Pull every line with the word "TextStyle" out of the entries below.

Exercise data START

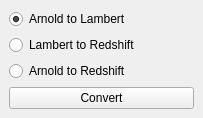
Qt form ui/main.ui (iceanimations/arnoldToRedshift) before a commit.
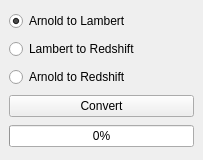
The same form after that commit.

What changed in the file:
```diff
--- a/ui/main.ui
+++ b/ui/main.ui
@@ -7,7 +7,7 @@
     <x>0</x>
     <y>0</y>
     <width>203</width>
-    <height>113</height>
+    <height>160</height>
    </rect>
   </property>
   <property name="windowTitle">
@@ -46,6 +46,13 @@
       </property>
      </widget>
     </item>
+    <item>
+     <widget class="QProgressBar" name="progressBar">
+      <property name="value">
+       <number>0</number>
+      </property>
+     </widget>
+    </item>
    </layout>
   </widget>
  </widget>
```
Left out of the diff: 2 changed lines with no effect on the pictures.
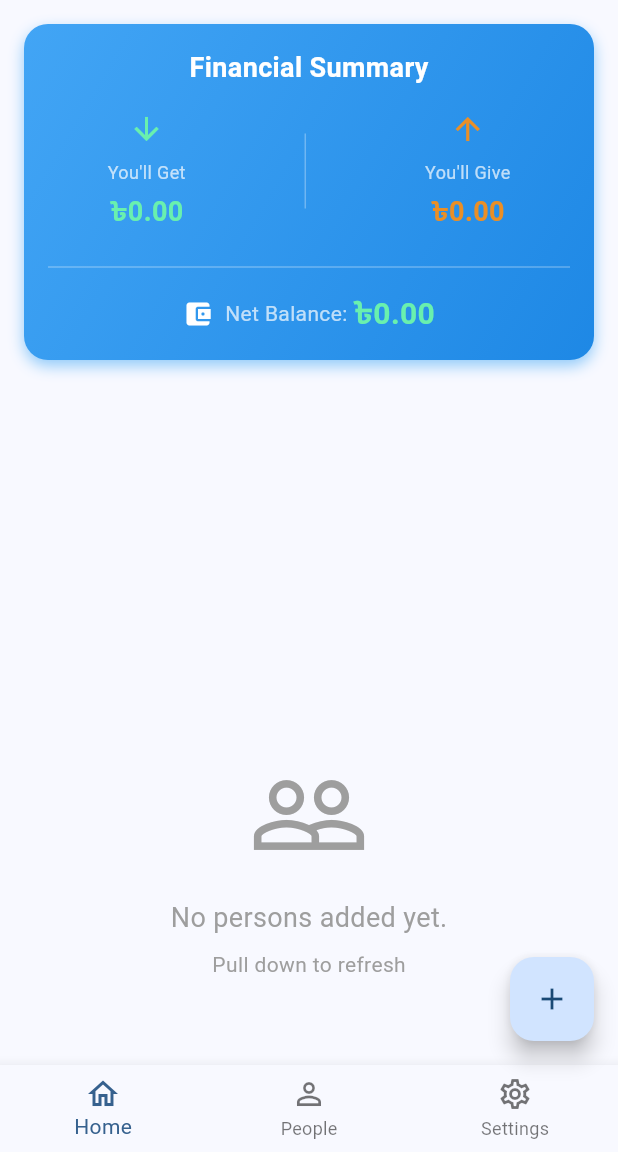
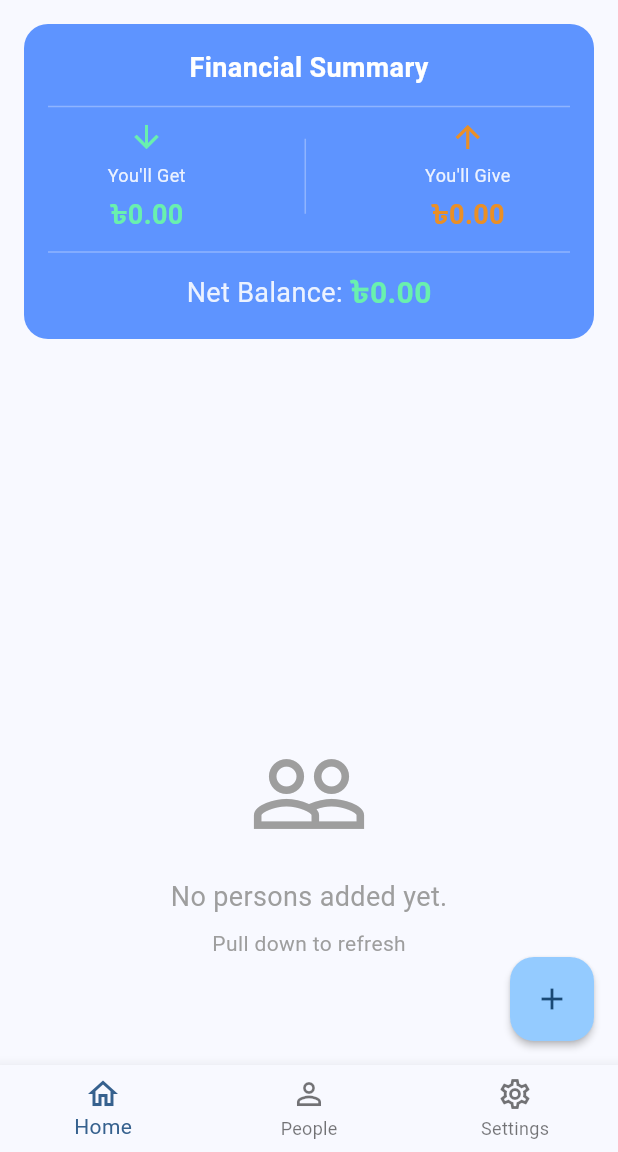
Before and after one commit to mehedienf/easy_expense, a Flutter app: the screen it shows once a user with an empty profile is signed in, on a phone screen of 412 x 824 dp, the part 84-1236 px from its top. Run offline on Flutter 3.47's test engine with Material 3 defaults, Android fonts, the phone set to English and light mode, and no system bars; our stand-ins replace cloud_firestore, firebase_auth, firebase_core, google_sign_in, shared_preferences; accounts and stored records are empty.

Commit message:
style: update UI elements and improve layout in HomeScreen

```diff
--- a/lib/screens/home_screen.dart
+++ b/lib/screens/home_screen.dart
@@ -183,19 +183,20 @@ class _HomeScreenState extends State<HomeScreen> {
             margin: const EdgeInsets.all(16.0),
             padding: const EdgeInsets.all(16.0),
             decoration: BoxDecoration(
-              gradient: LinearGradient(
-                colors: [Colors.blue.shade400, Colors.blue.shade600],
-                begin: Alignment.topLeft,
-                end: Alignment.bottomRight,
-              ),
+              color: const Color.fromARGB(255, 94, 148, 255),
+              // gradient: LinearGradient(
+              //   colors: [Colors.blue.shade400, Colors.blue.shade600],
+              //   begin: Alignment.topLeft,
+              //   end: Alignment.bottomRight,
+              // ),
               borderRadius: BorderRadius.circular(16),
-              boxShadow: [
-                BoxShadow(
-                  color: Colors.blue.shade200,
-                  blurRadius: 8,
-                  offset: const Offset(0, 4),
-                ),
-              ],
+              // boxShadow: [
+              //   BoxShadow(
+              //     color: Colors.blue.shade200,
+              //     blurRadius: 8,
+              //     offset: const Offset(0, 4),
+              //   ),
+              // ],
             ),
             child: Column(
               children: [
@@ -208,7 +209,15 @@ class _HomeScreenState extends State<HomeScreen> {
                     fontWeight: FontWeight.bold,
                   ),
                 ),
-                const SizedBox(height: 16),
+                const SizedBox(height: 5),
+
+                // Divider
+                const Divider(
+                  color: Colors.white30,
+                  thickness: 1,
+                  indent: 0,
+                  endIndent: 0,
+                ),
 
                 // Summary Stats
                 Row(
@@ -235,23 +244,26 @@ class _HomeScreenState extends State<HomeScreen> {
                   ],
                 ),
 
-                const SizedBox(height: 16),
+                const SizedBox(height: 4),
                 const Divider(color: Colors.white30, thickness: 1),
-                const SizedBox(height: 8),
+                const SizedBox(height: 4),
 
                 // Net Balance
                 Row(
                   mainAxisAlignment: MainAxisAlignment.center,
                   children: [
-                    const Icon(
-                      Icons.account_balance_wallet,
-                      color: Colors.white,
-                      size: 20,
-                    ),
-                    const SizedBox(width: 8),
+                    // const Icon(
+                    //   Icons.account_balance_wallet,
+                    //   color: Colors.white,
+                    //   size: 20,
+                    // ),
+                    // const SizedBox(width: 8),
                     const Text(
                       'Net Balance: ',
-                      style: TextStyle(color: Colors.white70, fontSize: 14),
+                      style: TextStyle(
+                        color: Color.fromARGB(225, 255, 255, 255),
+                        fontSize: 18,
+                      ),
                     ),
                     Text(
                       '৳${_netBalance.toStringAsFixed(2)}',
@@ -327,10 +339,34 @@ class _HomeScreenState extends State<HomeScreen> {
                       itemCount: persons.length,
                       itemBuilder: (context, index) {
                         final person = persons[index];
-                        return ListTile(
+                        return Container(
+                          margin: const EdgeInsets.symmetric(
+                            horizontal: 12,
+                            vertical: 6,
+                          ),
+                          decoration: BoxDecoration(
+                            color: Colors.white,
+                            border: Border.all(
+                              color: Colors.grey.shade300,
+                              width: 1,
+                            ),
+                            borderRadius: BorderRadius.circular(10),
+                            boxShadow: [
+                              BoxShadow(
+                                color: Colors.grey.withOpacity(0.05),
+                                blurRadius: 2,
+                                offset: const Offset(0, 1),
+                              ),
+                            ],
+                          ),
+
+                          // ListTile with person details
+                          child: ListTile(
                             title: Text(
                               person.name,
-                            style: const TextStyle(fontWeight: FontWeight.bold),
+                              style: const TextStyle(
+                                fontWeight: FontWeight.bold,
+                              ),
                             ),
                             subtitle: RichText(
                               text: TextSpan(
@@ -343,7 +379,7 @@ class _HomeScreenState extends State<HomeScreen> {
                                     ),
                                   ),
                                   TextSpan(
-                                  text: '${person.balance.toStringAsFixed(2)}',
+                                    text: person.balance.toStringAsFixed(2),
                                     style: TextStyle(
                                       color: Colors.grey.shade800,
                                       fontSize: 14,
@@ -408,8 +444,8 @@ class _HomeScreenState extends State<HomeScreen> {
                                   style: ElevatedButton.styleFrom(
                                     visualDensity: VisualDensity.compact,
                                     padding: const EdgeInsets.symmetric(
-                                    horizontal: 8,
-                                    vertical: 4,
+                                      horizontal: 16,
+                                      vertical: 8,
                                     ),
                                   ),
                                   onPressed: () async {
@@ -440,8 +476,8 @@ class _HomeScreenState extends State<HomeScreen> {
                                   style: ElevatedButton.styleFrom(
                                     visualDensity: VisualDensity.compact,
                                     padding: const EdgeInsets.symmetric(
-                                    horizontal: 8,
-                                    vertical: 6,
+                                      horizontal: 16,
+                                      vertical: 8,
                                     ),
                                   ),
                                   onPressed: () async {
@@ -469,6 +505,7 @@ class _HomeScreenState extends State<HomeScreen> {
                                 ),
                               ],
                             ),
+                          ),
                         );
                       },
                     ),
@@ -477,6 +514,8 @@ class _HomeScreenState extends State<HomeScreen> {
         ],
       ),
       floatingActionButton: FloatingActionButton(
+        backgroundColor: Color.fromARGB(255, 148, 203, 255),
+        elevation: 2,
         onPressed: () async {
           final name = await _showAddPersonDialog(context);
           if (name != null && name.isNotEmpty) {
@@ -624,10 +663,13 @@ class _HomeScreenState extends State<HomeScreen> {
     return Column(
       children: [
         Icon(icon, color: color, size: 24),
-        const SizedBox(height: 8),
+        const SizedBox(height: 5),
         Text(
           label,
-          style: const TextStyle(color: Colors.white70, fontSize: 12),
+          style: const TextStyle(
+            color: Color.fromARGB(225, 255, 255, 255),
+            fontSize: 12,
+          ),
         ),
         const SizedBox(height: 4),
         Text(
```
Also changed, not shown: 1 other file. Lines whose indentation alone changed are shown as unchanged.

Exercise data END

--- Response to this task ---
-                      style: TextStyle(color: Colors.white70, fontSize: 14),
+                      style: TextStyle(
-                            style: const TextStyle(fontWeight: FontWeight.bold),
+                              style: const TextStyle(
                                     style: TextStyle(
-          style: const TextStyle(color: Colors.white70, fontSize: 12),
+          style: const TextStyle(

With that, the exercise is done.